* [TASK BRIEF]:
From the entries below, copy out all lines holding "array".

Source data
┌──
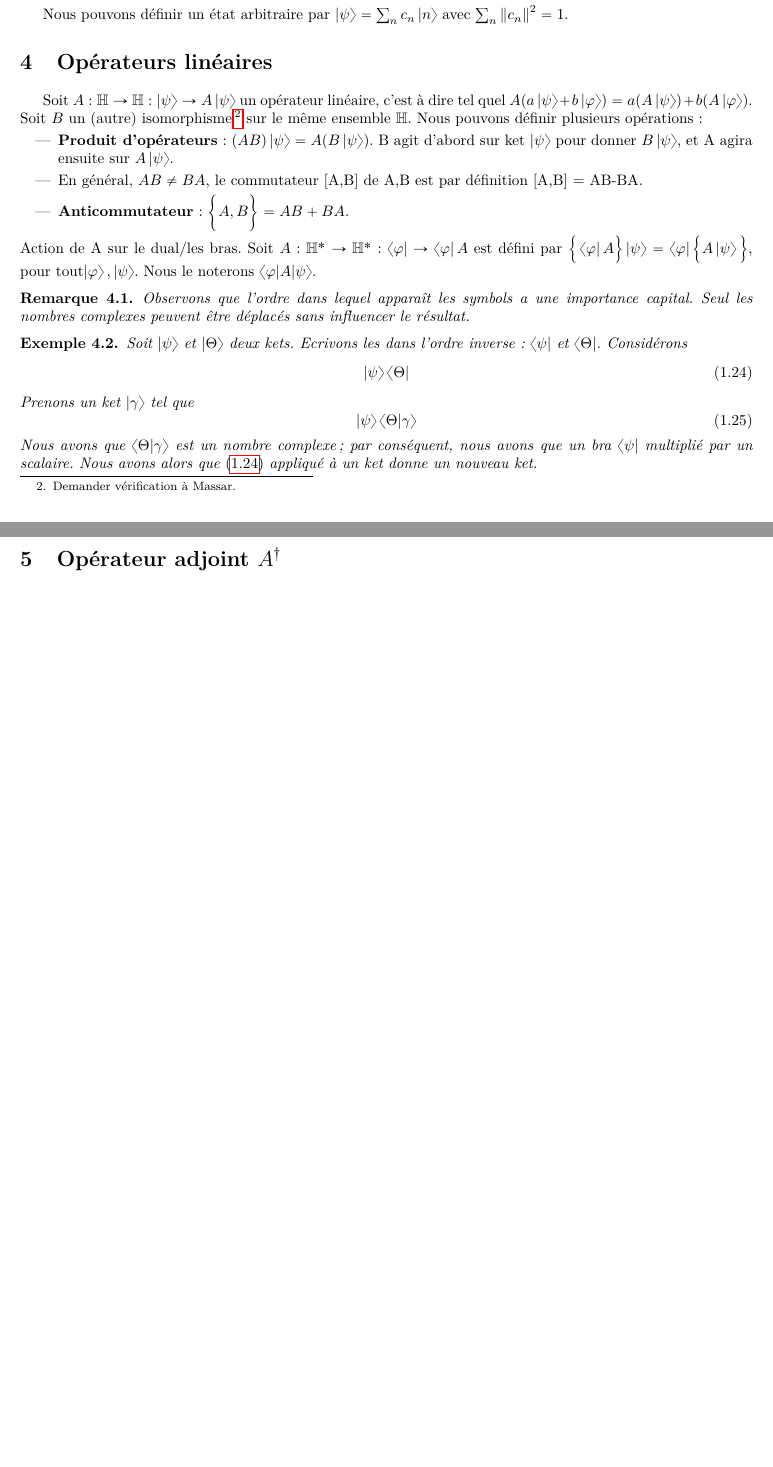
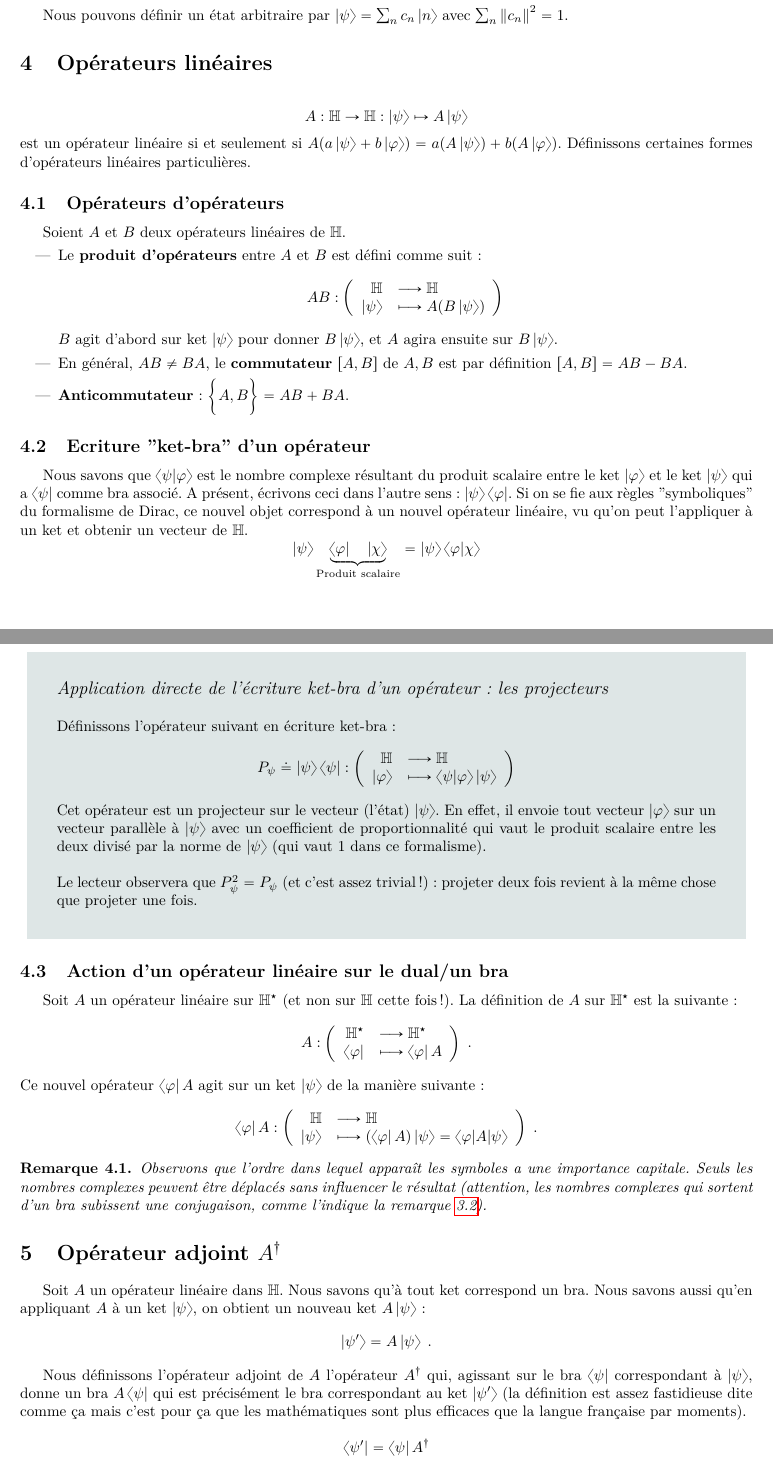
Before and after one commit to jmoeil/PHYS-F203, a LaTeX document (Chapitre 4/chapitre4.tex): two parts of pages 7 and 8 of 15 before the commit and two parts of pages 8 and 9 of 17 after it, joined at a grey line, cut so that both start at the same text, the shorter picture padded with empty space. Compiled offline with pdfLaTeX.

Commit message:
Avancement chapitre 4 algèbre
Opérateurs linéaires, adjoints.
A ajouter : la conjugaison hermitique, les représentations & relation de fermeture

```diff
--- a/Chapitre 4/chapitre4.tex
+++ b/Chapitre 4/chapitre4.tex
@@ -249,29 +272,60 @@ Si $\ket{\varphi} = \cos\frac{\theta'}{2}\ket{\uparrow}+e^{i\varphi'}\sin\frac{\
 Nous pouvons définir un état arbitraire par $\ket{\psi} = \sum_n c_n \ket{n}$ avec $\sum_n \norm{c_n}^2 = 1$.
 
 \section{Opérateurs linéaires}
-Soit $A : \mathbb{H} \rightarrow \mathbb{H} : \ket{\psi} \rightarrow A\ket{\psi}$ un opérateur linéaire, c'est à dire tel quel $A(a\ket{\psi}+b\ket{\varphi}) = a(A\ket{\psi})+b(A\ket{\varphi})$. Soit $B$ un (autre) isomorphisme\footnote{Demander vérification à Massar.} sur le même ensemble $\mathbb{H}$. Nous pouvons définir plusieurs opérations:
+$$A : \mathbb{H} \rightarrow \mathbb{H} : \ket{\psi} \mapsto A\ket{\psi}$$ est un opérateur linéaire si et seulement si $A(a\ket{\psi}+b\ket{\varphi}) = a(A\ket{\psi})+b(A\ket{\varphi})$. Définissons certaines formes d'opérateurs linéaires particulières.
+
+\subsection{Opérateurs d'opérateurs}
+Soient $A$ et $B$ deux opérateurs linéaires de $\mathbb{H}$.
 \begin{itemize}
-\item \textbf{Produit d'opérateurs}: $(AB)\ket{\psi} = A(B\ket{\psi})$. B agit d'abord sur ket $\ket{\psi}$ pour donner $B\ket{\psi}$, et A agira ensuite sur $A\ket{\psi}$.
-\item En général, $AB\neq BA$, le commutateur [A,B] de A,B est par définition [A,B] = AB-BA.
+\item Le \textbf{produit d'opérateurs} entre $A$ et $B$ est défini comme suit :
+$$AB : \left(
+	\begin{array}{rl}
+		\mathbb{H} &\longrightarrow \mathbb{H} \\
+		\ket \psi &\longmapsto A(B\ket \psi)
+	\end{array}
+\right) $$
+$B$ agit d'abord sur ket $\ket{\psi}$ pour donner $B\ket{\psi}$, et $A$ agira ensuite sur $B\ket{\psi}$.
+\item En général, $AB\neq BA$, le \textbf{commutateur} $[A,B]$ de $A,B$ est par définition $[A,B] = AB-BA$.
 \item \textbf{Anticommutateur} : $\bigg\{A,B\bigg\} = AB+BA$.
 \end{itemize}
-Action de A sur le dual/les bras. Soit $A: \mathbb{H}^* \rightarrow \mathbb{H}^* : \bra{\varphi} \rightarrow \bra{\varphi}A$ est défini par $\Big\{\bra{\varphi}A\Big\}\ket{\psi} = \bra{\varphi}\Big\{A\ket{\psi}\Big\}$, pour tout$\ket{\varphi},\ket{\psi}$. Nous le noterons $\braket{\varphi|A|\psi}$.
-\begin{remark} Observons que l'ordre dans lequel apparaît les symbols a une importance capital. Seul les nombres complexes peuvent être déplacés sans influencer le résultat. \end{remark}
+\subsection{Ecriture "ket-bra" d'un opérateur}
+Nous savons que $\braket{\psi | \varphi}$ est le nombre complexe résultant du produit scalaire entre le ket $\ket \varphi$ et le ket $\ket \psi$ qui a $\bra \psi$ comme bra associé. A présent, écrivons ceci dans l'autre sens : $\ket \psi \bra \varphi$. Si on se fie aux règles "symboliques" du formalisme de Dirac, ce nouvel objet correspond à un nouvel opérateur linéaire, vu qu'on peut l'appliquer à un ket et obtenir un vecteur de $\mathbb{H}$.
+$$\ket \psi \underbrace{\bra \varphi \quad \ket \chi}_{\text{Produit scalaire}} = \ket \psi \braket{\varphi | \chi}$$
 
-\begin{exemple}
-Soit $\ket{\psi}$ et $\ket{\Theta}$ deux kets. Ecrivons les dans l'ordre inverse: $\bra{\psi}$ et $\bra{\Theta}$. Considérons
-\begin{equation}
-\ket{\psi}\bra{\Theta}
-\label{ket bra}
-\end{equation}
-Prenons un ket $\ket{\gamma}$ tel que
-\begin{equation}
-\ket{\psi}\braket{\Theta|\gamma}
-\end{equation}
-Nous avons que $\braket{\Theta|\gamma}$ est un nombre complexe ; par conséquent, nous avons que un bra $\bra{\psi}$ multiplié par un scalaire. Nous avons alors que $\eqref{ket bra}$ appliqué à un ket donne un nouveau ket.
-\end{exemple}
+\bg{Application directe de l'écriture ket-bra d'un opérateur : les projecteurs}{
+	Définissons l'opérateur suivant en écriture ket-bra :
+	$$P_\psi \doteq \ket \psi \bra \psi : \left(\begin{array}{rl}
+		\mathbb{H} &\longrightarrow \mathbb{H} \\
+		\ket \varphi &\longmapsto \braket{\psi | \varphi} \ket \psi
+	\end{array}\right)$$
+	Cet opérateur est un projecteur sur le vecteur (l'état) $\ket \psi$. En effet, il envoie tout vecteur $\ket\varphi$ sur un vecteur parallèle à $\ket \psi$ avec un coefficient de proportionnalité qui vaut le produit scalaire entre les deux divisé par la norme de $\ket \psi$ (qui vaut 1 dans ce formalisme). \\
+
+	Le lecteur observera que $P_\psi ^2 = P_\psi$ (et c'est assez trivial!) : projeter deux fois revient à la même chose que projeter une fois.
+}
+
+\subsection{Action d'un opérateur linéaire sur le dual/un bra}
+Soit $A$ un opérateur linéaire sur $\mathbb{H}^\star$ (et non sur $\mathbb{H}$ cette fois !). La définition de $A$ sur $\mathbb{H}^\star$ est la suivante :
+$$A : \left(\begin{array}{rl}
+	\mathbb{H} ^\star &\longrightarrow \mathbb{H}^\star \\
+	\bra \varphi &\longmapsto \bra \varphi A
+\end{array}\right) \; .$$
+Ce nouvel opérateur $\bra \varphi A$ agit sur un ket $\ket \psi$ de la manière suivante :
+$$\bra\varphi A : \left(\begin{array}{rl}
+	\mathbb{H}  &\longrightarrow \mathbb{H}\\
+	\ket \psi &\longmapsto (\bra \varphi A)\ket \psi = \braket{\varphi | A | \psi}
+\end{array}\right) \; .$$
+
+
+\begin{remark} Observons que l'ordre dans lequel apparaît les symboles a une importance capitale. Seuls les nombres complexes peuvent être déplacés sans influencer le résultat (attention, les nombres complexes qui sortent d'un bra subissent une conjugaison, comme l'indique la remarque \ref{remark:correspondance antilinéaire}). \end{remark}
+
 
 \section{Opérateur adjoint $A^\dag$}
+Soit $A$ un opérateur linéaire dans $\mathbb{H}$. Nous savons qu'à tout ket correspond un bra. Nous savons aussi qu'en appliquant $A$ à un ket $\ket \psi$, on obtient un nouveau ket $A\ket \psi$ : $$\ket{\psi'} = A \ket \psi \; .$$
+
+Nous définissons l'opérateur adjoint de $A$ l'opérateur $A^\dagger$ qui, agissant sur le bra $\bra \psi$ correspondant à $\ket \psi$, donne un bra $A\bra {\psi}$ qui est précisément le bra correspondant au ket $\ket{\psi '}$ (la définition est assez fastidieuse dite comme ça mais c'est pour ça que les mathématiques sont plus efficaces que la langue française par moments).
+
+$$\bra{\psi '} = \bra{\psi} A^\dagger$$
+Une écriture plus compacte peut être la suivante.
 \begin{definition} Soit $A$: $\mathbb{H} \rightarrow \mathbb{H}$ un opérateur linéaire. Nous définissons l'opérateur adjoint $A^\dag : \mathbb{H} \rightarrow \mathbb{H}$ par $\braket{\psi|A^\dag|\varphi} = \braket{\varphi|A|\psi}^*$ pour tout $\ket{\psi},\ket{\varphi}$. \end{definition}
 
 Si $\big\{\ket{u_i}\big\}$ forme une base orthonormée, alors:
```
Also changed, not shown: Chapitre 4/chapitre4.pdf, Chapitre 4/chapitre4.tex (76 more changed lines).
└──
* [RESULT FOR THIS EXERCISE]:
+	\begin{array}{rl}
+	\end{array}
+	$$P_\psi \doteq \ket \psi \bra \psi : \left(\begin{array}{rl}
+	\end{array}\right)$$
+$$A : \left(\begin{array}{rl}
+\end{array}\right) \; .$$
+$$\bra\varphi A : \left(\begin{array}{rl}
+\end{array}\right) \; .$$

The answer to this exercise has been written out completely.